Updated September 30, 2021 486k views14 items

When it comes to vanity projects, there are bad ideas, and then there are catastrophes. Some stars open restaurants with their windfalls or even finance their own movies, but Bruce Willis isn't just some star. He's the action hero from Die Hard, and he doesn't do anything small. Throughout the '90s, Bruce Willis and Demi Moore lived in the small town of Hailey, ID, which they transformed into their idea of paradise. Willis invested in a diner, a club, and even his own theater. Moore filled a renovated Victorian mansion with her doll collection. The small town with a population of less than 10,000 became so flush with Willis's cash that people started calling it "Planet Haileywood."

And then, suddenly, the money went away. Willis simply shut down all his properties and left - but he didn't stray far. In 2017, Willis began moving forward with plans to build an airstrip not far from Hailey. This resurfaced tensions among residents, some of whom are still angry at the actor for his past actions. Some have even filed a lawsuit against his airstrip.

In the years since he took over the town, the reasons for his actions are still murky. Why did Bruce Willis buy out an entire town and why is he still kicking around Idaho with big ideas?

  • Shorty's Diner Revived The 1950s Vibe In Hailey

    One of the many passion projects Willis took on in Hailey was Shorty's Diner, a 1950s-style malt shop complete with sea foam green booths and a jukebox in the corner. According to The Independent, Shorty's had such a hold on the breakfast crowd that the two other diners in town shut down due to lack of business.

    Even though the diner was a popular attraction in Hailey, one day in May 2008, Willis shuttered the windows and walked away. Terra Korom, Shorty's bookkeeper, recalled: "He came into Shorty's on a Sunday night, clapped his hands, and said: 'Okay. Close the place down. We're done.'"

    The staff was sent home, and that was that, though the diner soon reopened under new management.

  • Photo: Everett Collection /

    Demi Moore Filled A Victorian Mansion With Porcelain Dolls

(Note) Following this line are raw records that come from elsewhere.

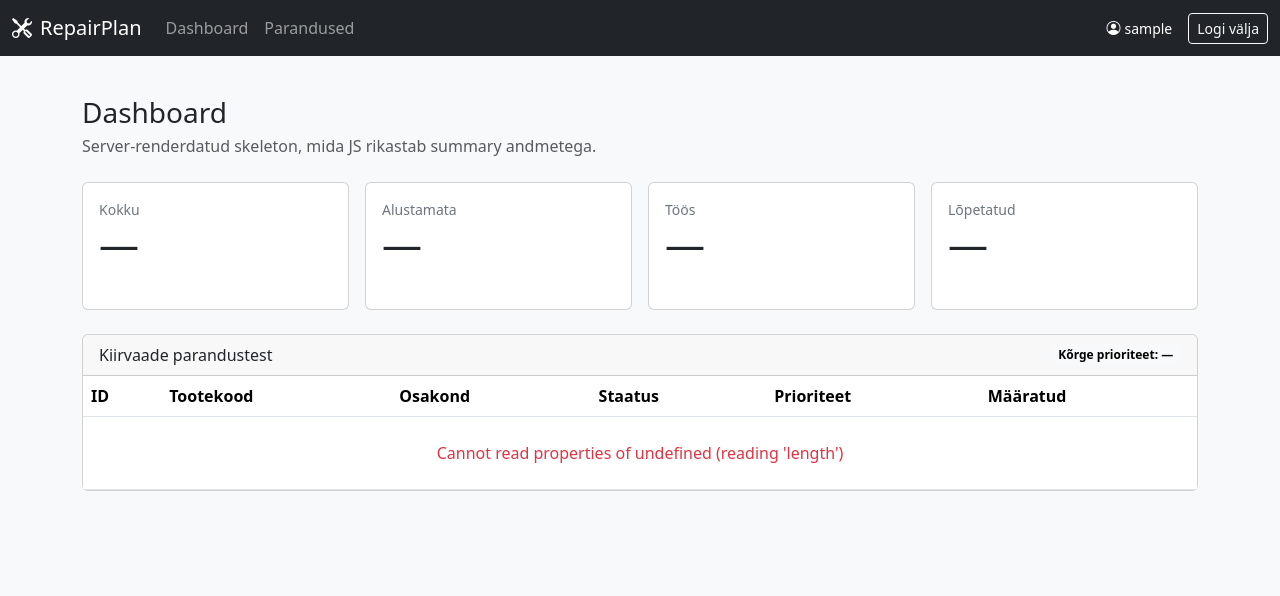
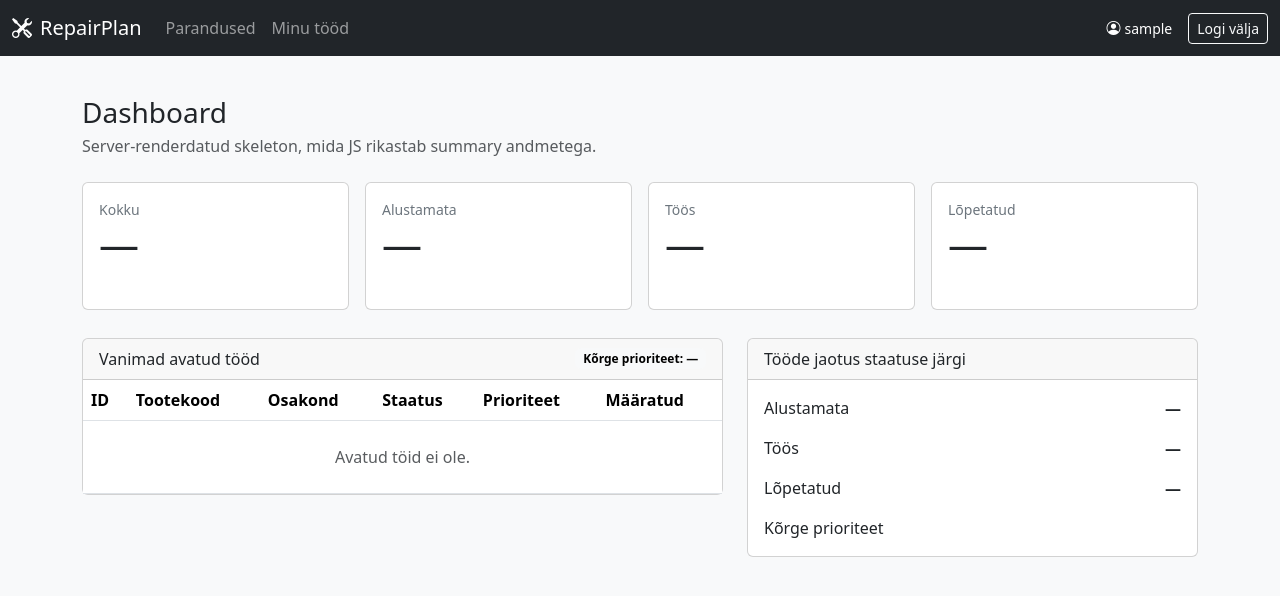
Before and after one commit to jarmo164/RepairPlan, a Django app: page / in a window 1280 px wide. Shown: the top 596 px of the page. Run offline with Django 5.2, Linux system fonts and the light colour scheme; the visitor is signed in with stand-in values (Sample User, id 1); data comes from the database, SQL or seed files in the repository; data that the repository does not hold is empty.

Commit message:
feat: enrich dashboard and role nav for P1-20

```diff
--- a/templates/base.html
+++ b/templates/base.html
@@ -20,22 +20,23 @@
         </button>
         <div class="collapse navbar-collapse" id="mainNav">
             <ul class="navbar-nav me-auto mb-2 mb-lg-0">
-                <li class="nav-item"><a class="nav-link" href="{% url 'repairs:dashboard' %}">Dashboard</a></li>
                 {% if user.is_authenticated %}
-                    <li class="nav-item"><a class="nav-link" href="#" aria-disabled="true">Parandused</a></li>
-                    {% if user.groups.all %}
-                        {% for group in user.groups.all %}
-                            {% if group.name == 'repair_master' or group.name == 'administrator' %}
-                                <li class="nav-item"><a class="nav-link" href="#" aria-disabled="true">Haldus</a></li>
-                            {% endif %}
-                        {% endfor %}
-                    {% endif %}
+                    <li class="nav-item"><a class="nav-link" href="{% url 'repairs:repair-list' %}">Parandused</a></li>
+                    <li class="nav-item"><a class="nav-link" href="{% url 'repairs:my-work' %}">Minu tööd</a></li>
+                    {% for group in user.groups.all %}
+                        {% if group.name == 'repair_master' or group.name == 'administrator' %}
+                            <li class="nav-item"><a class="nav-link" href="{% url 'repairs:dashboard' %}">Dashboard</a></li>
+                        {% endif %}
+                    {% endfor %}
                 {% endif %}
             </ul>
             <div class="d-flex align-items-center gap-3 text-white small">
                 {% if user.is_authenticated %}
                     <span><i class="bi bi-person-circle me-1"></i>{{ user.username }}</span>
-                    <a class="btn btn-outline-light btn-sm" href="{% url 'logout' %}">Logi välja</a>
+                    <form method="post" action="{% url 'logout' %}" class="m-0">
+                        {% csrf_token %}
+                        <button class="btn btn-outline-light btn-sm" type="submit">Logi välja</button>
+                    </form>
                 {% else %}
                     <a class="btn btn-outline-light btn-sm" href="{% url 'login' %}">Logi sisse</a>
                 {% endif %}
--- a/templates/repairs/dashboard.html
+++ b/templates/repairs/dashboard.html
@@ -15,9 +15,11 @@
     <div class="col-6 col-lg-3"><div class="card summary-card"><div class="card-body"><div class="text-secondary small">Lõpetatud</div><div class="display-6" data-summary="completed">—</div></div></div></div>
 </div>
 
-<div class="card mt-4">
+<div class="row g-4 mt-1">
+  <div class="col-lg-7">
+    <div class="card">
       <div class="card-header d-flex justify-content-between align-items-center">
-        <span>Kiirvaade parandustest</span>
+          <span>Vanimad avatud tööd</span>
           <span class="badge text-bg-light" data-summary="high_priority">Kõrge prioriteet: —</span>
       </div>
       <div class="table-responsive">
@@ -38,6 +40,21 @@
           </table>
       </div>
     </div>
+  </div>
+  <div class="col-lg-5">
+    <div class="card h-100">
+      <div class="card-header">Tööde jaotus staatuse järgi</div>
+      <div class="card-body">
+        <div class="vstack gap-3" id="dashboard-breakdown">
+          <div class="d-flex justify-content-between"><span>Alustamata</span><strong data-summary="not_started">—</strong></div>
+          <div class="d-flex justify-content-between"><span>Töös</span><strong data-summary="in_progress">—</strong></div>
+          <div class="d-flex justify-content-between"><span>Lõpetatud</span><strong data-summary="completed">—</strong></div>
+          <div class="d-flex justify-content-between"><span>Kõrge prioriteet</span><strong data-summary="high_priority_count">—</strong></div>
+        </div>
+      </div>
+    </div>
+  </div>
+</div>
 {% endblock %}
 {% block extra_scripts %}
 <script>
@@ -53,18 +70,19 @@ document.addEventListener('DOMContentLoaded', async () => {
         }
       });
     });
+    document.querySelectorAll('[data-summary="high_priority_count"]').forEach((el) => { el.textContent = summary.high_priority; });
 
-    const repairs = await RepairPlanApi.get('/api/repairs/');
     const tbody = document.querySelector('#repairs-table tbody');
     tbody.innerHTML = '';
-    if (!repairs.results.length) {
-      tbody.innerHTML = '<tr><td colspan="6" class="text-center text-body-secondary py-4">Kirjeid veel pole.</td></tr>';
+    const oldest = summary.oldest_open || [];
+    if (!oldest.length) {
+      tbody.innerHTML = '<tr><td colspan="6" class="text-center text-body-secondary py-4">Avatud töid ei ole.</td></tr>';
       return;
     }
-    repairs.results.forEach((repair) => {
+    oldest.forEach((repair) => {
       const row = document.createElement('tr');
       row.innerHTML = `
-        <td>${repair.id}</td>
+        <td><a href="/repairs/${repair.id}/">#${repair.id}</a></td>
         <td>${repair.product_code}</td>
         <td>${repair.department ?? '—'}</td>
         <td><span class="badge text-bg-secondary">${repair.status_label}</span></td>
```
Lines whose indentation alone changed are shown as unchanged.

    Many of Willis's purchases in Hailey can be explained as business acumen despite their extravagance, but one seemed inexplicable. After buying a plot of land and everything on it from the Lawson family, Willis's brief neighbors, Willis reportedly pressured the family also to sell him their new home, a Victorian mansion they had just renovated, for far above the asking price.

    Willis gave the home to his then-wife, Demi Moore, for her 30th birthday. Moore used the house as a place to store her collection of porcelain dolls, which at the time numbered around 2,000.

    Ed Lawson later explained, "What Bruce Willis wants, Bruce Willis gets. He makes up his mind what he is going to do and does it."

  • Willis Was Allegedly A Harsh Employer

    Working for Willis was not the most pleasant experience, according to many of his former employees in Hailey. Willis's employees claimed the actor took out his frustrations on them and often fired people with no explanation. Everyone who worked for his establishments had to sign an NDA - talking to the press and other "outsiders" about Willis's business in Hailey was not allowed.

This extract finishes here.